He noted that for most of America’s history, Christians have been spared persecution because “generations before ours honored God.” While America was not perfect and had “many sins,” many of our leaders honored God.


Brunson warned that rising hostilities are evidenced in things such as “cancel culture,” de-platforming, censorship, and even financial transactions.


While the virtual event was about election integrity, Brunson said that his greatest trepidations are not about the election but on the rising hostility towards Christians in the media and the business world. He said that his concerns first arose when he returned to the U.S. after being released from prison — and those concerns have only grown.


“Whoever ends up prevailing in this election, I believe that persecution is still coming, and it’s coming quickly and it’s coming soon … So if President Trump prevails, it will delay persecution at a government level, but this will not keep us from the hostility that’s rising in our society toward followers of Jesus.”


He claimed that those who persecute Christians will justify their actions by calling Christians “evil.” Brunson added, “I want to mention here that Jesus was the most loving, kind person in history, and yet He was called evil, and people are not going to just disagree with us. They will say that we are evil and they will justify everything they do to us because they will paint us as evil people.”


Brunson fears that Christians in America are not ready for the persecution he sees on the horizon. “Not being prepared is very, very dangerous on a number of levels,” Brunson said, adding that he believes one of the purposes God had for him “was to learn this perseverance so I could help to prepare others to persevere.”


This isn’t the first time Brunson has sounded the alarm. He shared a similar message at the National Religious Broadcasters Christian Media Convention in March. “I feel a sense of urgency in my heart for this generation in my country,” the pastor stressed.


“I feel it especially for my children’s generation that they’re not prepared to stand. I’m not sure that everyone in this room is ready to stand for Jesus without apology. We need to prepare ourselves now. We need to make decisions now about our commitment to Jesus because otherwise, the natural tendency when difficulty comes is to fear. And when we’re afraid, the natural instinct is to run away, is to compromise.”


Brunson said that it is normal to be afraid, but what matters is how Christians react to that fear. “I was actually very afraid,” Brunson said of his time while in prison. “The issue, actually, is what we do when we’re afraid.”


What will motivate Christians to be courageous and stand?
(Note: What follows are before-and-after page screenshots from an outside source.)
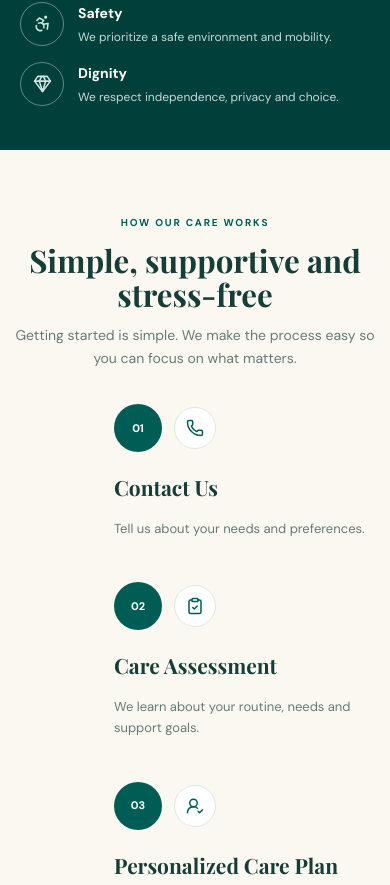
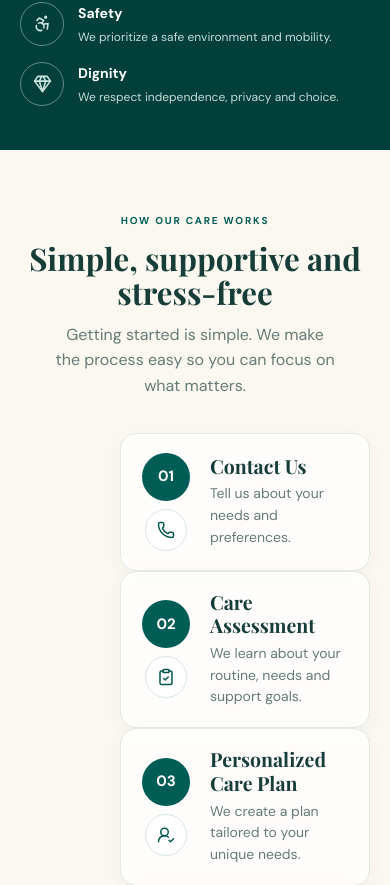
Before and after one commit to habimanasharif/creativa, a Next.js app: page / in a window 390 px wide. Shown: the part 3122-4007 px from the top of the page. Built offline with nearby package versions, Linux system fonts and the light colour scheme.

Commit message:
Improve How Our Care Works mobile cards

```diff
--- a/app/globals.css
+++ b/app/globals.css
@@ -3120,3 +3120,152 @@ a.contact-info-card:hover {
     font-size: 20px;
   }
 }
+
+
+/* Home page: make the How Our Care Works steps feel intentional on phones */
+@media (max-width: 760px) {
+  .process-section {
+    padding: 56px 0 54px;
+    overflow: hidden;
+  }
+
+  .process-section .container {
+    width: 100%;
+    max-width: 560px;
+    padding: 0 20px;
+    box-sizing: border-box;
+  }
+
+  .process-section .section-heading,
+  .process-section .section-heading p,
+  .process-section .section-heading h2 {
+    text-align: center;
+    margin-left: auto;
+    margin-right: auto;
+  }
+
+  .process-section .section-heading p {
+    max-width: 34ch;
+    font-size: 16px;
+    line-height: 1.6;
+    text-wrap: pretty;
+  }
+
+  .process-grid {
+    display: grid;
+    grid-template-columns: minmax(0, 1fr);
+    gap: 14px;
+    margin-top: 30px;
+  }
+
+  .process-card {
+    position: relative;
+    display: grid;
+    grid-template-columns: 54px minmax(0, 1fr);
+    grid-template-areas:
+      "top title"
+      "top description";
+    align-items: center;
+    column-gap: 17px;
+    row-gap: 5px;
+    min-width: 0;
+    padding: 19px 18px;
+    border: 1px solid #e0e9e3;
+    border-radius: 16px;
+    background: rgba(255, 255, 255, .78);
+    box-shadow: 0 5px 18px rgba(20, 64, 57, .045);
+    text-align: left;
+  }
+
+  .process-top {
+    grid-area: top;
+    display: flex;
+    flex-direction: column;
+    align-items: center;
+    justify-content: center;
+    gap: 8px;
+    min-width: 0;
+  }
+
+  .process-card .step {
+    width: 48px;
+    height: 48px;
+    display: inline-flex;
+    align-items: center;
+    justify-content: center;
+    border-radius: 50%;
+    font-size: 15px;
+    line-height: 1;
+  }
+
+  .process-icon {
+    width: 42px;
+    height: 42px;
+    display: inline-flex;
+    align-items: center;
+    justify-content: center;
+    border: 1px solid #d8e8e2;
+    border-radius: 50%;
+    background: #fff;
+    color: #07574f;
+  }
+
+  .process-card h3 {
+    grid-area: title;
+    align-self: end;
+    margin: 0;
+    font-size: clamp(18px, 5vw, 22px);
+    line-height: 1.22;
+    overflow-wrap: normal;
+    text-wrap: pretty;
+  }
+
+  .process-card p {
+    grid-area: description;
+    align-self: start;
+    max-width: 34ch;
+    margin: 0;
+    font-size: 14px;
+    line-height: 1.55;
+    overflow-wrap: break-word;
+  }
+
+  .process-line {
+    display: none;
+  }
+}
+
+@media (max-width: 380px) {
+  .process-section {
+    padding: 46px 0;
+  }
+
+  .process-section .container {
+    padding: 0 14px;
+  }
+
+  .process-card {
+    grid-template-columns: 46px minmax(0, 1fr);
+    column-gap: 13px;
+    padding: 16px 13px;
+  }
+
+  .process-card .step {
+    width: 42px;
+    height: 42px;
+    font-size: 14px;
+  }
+
+  .process-icon {
+    width: 36px;
+    height: 36px;
+  }
+
+  .process-card h3 {
+    font-size: 18px;
+  }
+
+  .process-card p {
+    font-size: 13px;
+  }
+}
```
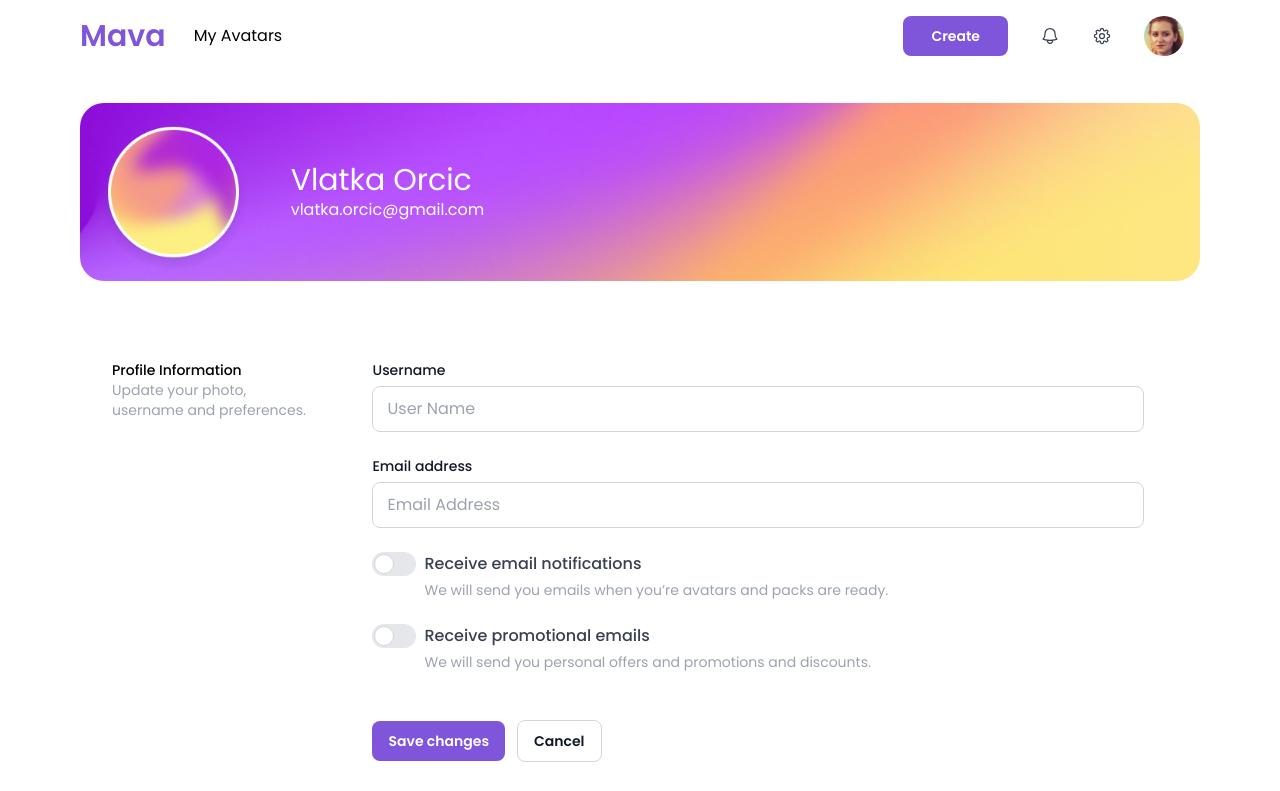
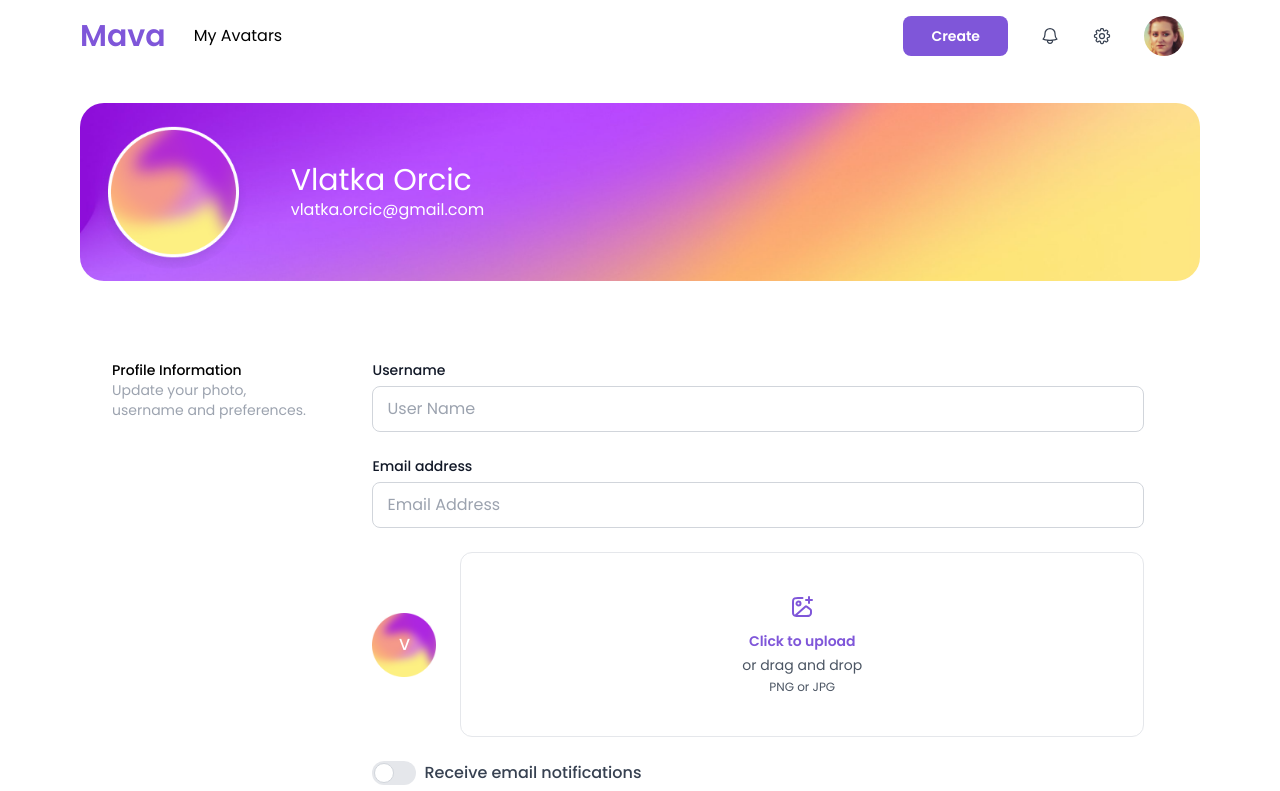
Before and after one commit to brandojesus0624/AI-web-frontend, a React (Create React App) app: page /setting in a window 1280 px wide. Shown: the top 791 px of the page. Built offline with nearby package versions, Linux system fonts and the light colour scheme.

Commit message:
avatar upload section

```diff
--- a/src/components/basic/avatar.js
+++ b/src/components/basic/avatar.js
@@ -1,8 +1,8 @@
 const Avatar = ({image, size, state, username}) => {
   return (
-  <div id="avatar">
+  <div id="avatar" className="mr-6 flex justify-center items-center">
     {!!state ? <img alt="avatar" src={image} width={size} height={size} className="rounded-full" /> :
-    <div className="bg-avatar flex justify-center items-center">{username}</div>
+    <div className="flex justify-center items-center relative text-white font-poppinsMedium" style={{width: size}}><img width={size} height={size} src={require('../../assets/img/avatarPlaceholder.png')} className="absolute -z-10" style={{maxWidth: size}}/>{username?.[0]}</div>
     }
   </div>
   )
--- a/src/components/basic/dropZone.js
+++ b/src/components/basic/dropZone.js
@@ -16,12 +16,12 @@ function Dropzone({ onDrop, accept, open, state }) {
   //   </li>
   // ));
   return (
-    <div>
+    <div className="w-full">
       <div
         {...getRootProps({
           className:
-            `md:w-40 md:h-40 w-32 h-32 border md:px-6 md:py-8 rounded-xl flex justify-center items-center mx-3 my-3
-            ${state === 1 ? "lg:w-[236px] lg:h-[236px]" : "lg:w-[500px] lg:h-[185px]" }`
+            `md:w-40 md:h-40 w-32 h-32 border md:px-6 md:py-8 rounded-xl flex justify-center items-center
+            ${state === 1 ? "lg:w-[236px] lg:h-[236px] mx-3 my-3 " : "lg:w-full lg:h-[185px]" }`
         })}
       >
         <input className="input-zone" {...getInputProps()} />
--- a/src/components/pages/setting.js
+++ b/src/components/pages/setting.js
@@ -1,9 +1,24 @@
-import { useState } from "react";
+import { useCallback, useState } from "react";
 import MainLayout from "../../layout/mainLayout"
+import Dropzone from "../basic/dropZone";
+import cuid from 'cuid'
+import Avatar from "../basic/avatar";
 
 const Setting = () => {
   const [notification, setNotification] = useState(false);
   const [promotionalEmail, setPromotionalEmail] = useState(false);
+  const [image, setImage] = useState();
+
+  const onDrop = useCallback((acceptedFiles) => {
+    acceptedFiles.map((file) => {
+      const reader = new FileReader();
+      reader.onload = function (e) {
+        setImage(e.target.result);
+      };
+      reader.readAsDataURL(file);
+      return file;
+    });
+  }, []);
 
   return (
     <MainLayout>
@@ -51,7 +66,10 @@ const Setting = () => {
                   placeholder="Email Address"
                 />
               </div>
-              <div className="mt-6" id="upload"></div>
+              <div className="mt-6 flex" id="upload">
+                <Avatar image={image} size="64px" state={false} username="Vlatka Orcic"/>
+                <Dropzone onDrop={onDrop} accept={"image/*"} state={0}/>
+              </div>
               <div className="mt-6 flex flex-col" id="setNotification">
                 <label className="inline-flex relative items-center mr-5 cursor-pointer">
                     <input
```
The First Commandment, he answered. “Love the Lord your God with all your heart and with all your soul and with all your mind,” he said. “This is what fuels endurance, what fuels perseverance.”


In March, Brunson also pushed the Church in America to stand up and stand firm for its right to freely worship God without repercussion. He stated:


“If the U.S. huddles in the darkness, there will be grave consequences for many other countries because the U.S. has been one of the main mission-setting basis in the world. Great blessing has flowed from the American church to other countries. So the choices we make that we make here now will have consequences both for us here, for our generations here, but also for the coming generations and for many others around the world.”


Brunson said he did not want to bring a “dark” message and ended his speech at the virtual event with a word of encouragement from scripture. The pastor referenced Daniel 11:32, NASB, which says, “But the people who know their God will display strength and take action.”


Falkirk Takeaway


If anyone would know what it is like to be persecuted for the faith, it’s Brunson, who has said that he was “repeatedly broken” during his imprisonment. Despite that ordeal, he credits God with “rebuilding” him and teaching him perseverance. While American Christians do not currently experience the type of persecution that others around the world do, Brunson recognizes its rise. Standing for religious freedom is not selfish, it is for the benefit of all. If hostilities towards Christians continue to increase in the U.S., persecution will grow. America was founded to be a nation where what happened to Brunson in Turkey would be unthinkable. However as cancel culture grows, churches are forced to close due to COVID-19, and pastors are threatened for holding worship services, this no longer seems so foreign.




Faith Summit 2 Cancel Culture and the Church Panel – YouTube